→ **Provided records**:

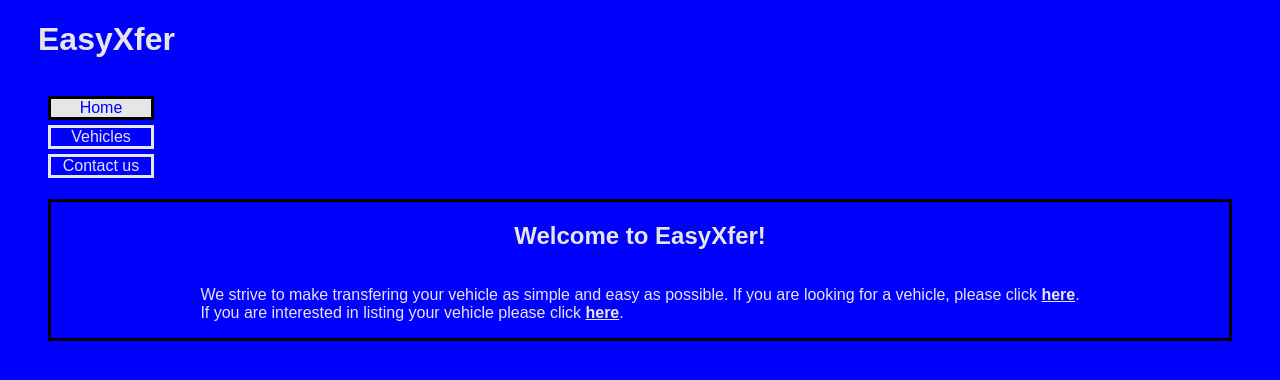
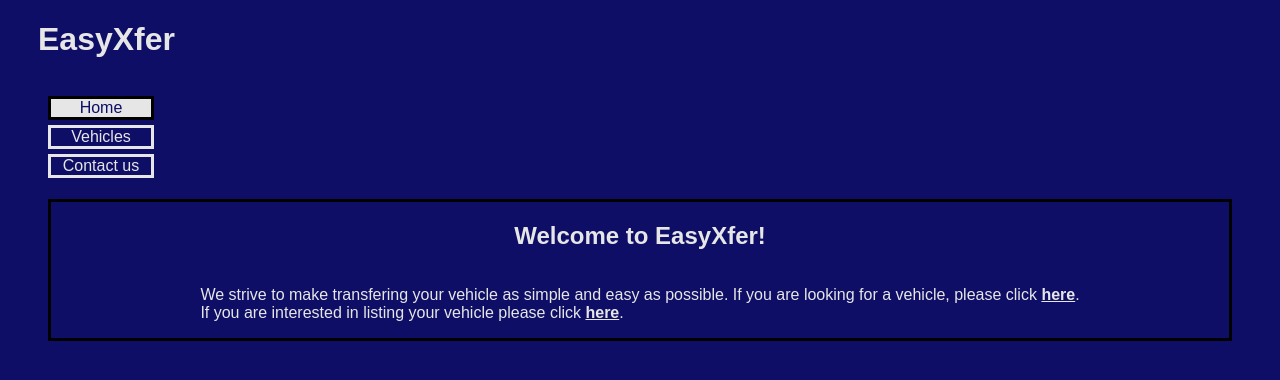
Before and after one commit to btslagle/capstone, an Angular app: page / in a window 1280 px wide. In both pictures the pointer is over the link "Home". Shown: the top 380 px of the page. Built offline with nearby package versions, Linux system fonts and the light colour scheme; a web font is replaced by a local one.

Commit message:
Update Css

```diff
--- a/src/styles.css
+++ b/src/styles.css
@@ -1,6 +1,6 @@
 @import url('https://fonts.googleapis.com/css2?family=Kdam+Thmor+Pro&display=swap');
 body {
-    background-color: rgb(0, 0, 255);
+    background-color: rgb(14, 14, 103);
     color: #e6e6e6;
     font-family: 'Kdam Thmor Pro', sans-serif;
 }
@@ -23,7 +23,7 @@ li a {
 
 li a:hover {
     background-color: #e6e6e6;
-    color: rgb(0, 0, 255);
+    color: rgb(14, 14, 103);
     border: solid 3px;
     border-color: black;
 }
```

→ **Exercise objective**: Check each line of the listing above for the string "background" and return those that contain it.

→ **Response**:
-    background-color: rgb(0, 0, 255);
+    background-color: rgb(14, 14, 103);
     background-color: #e6e6e6;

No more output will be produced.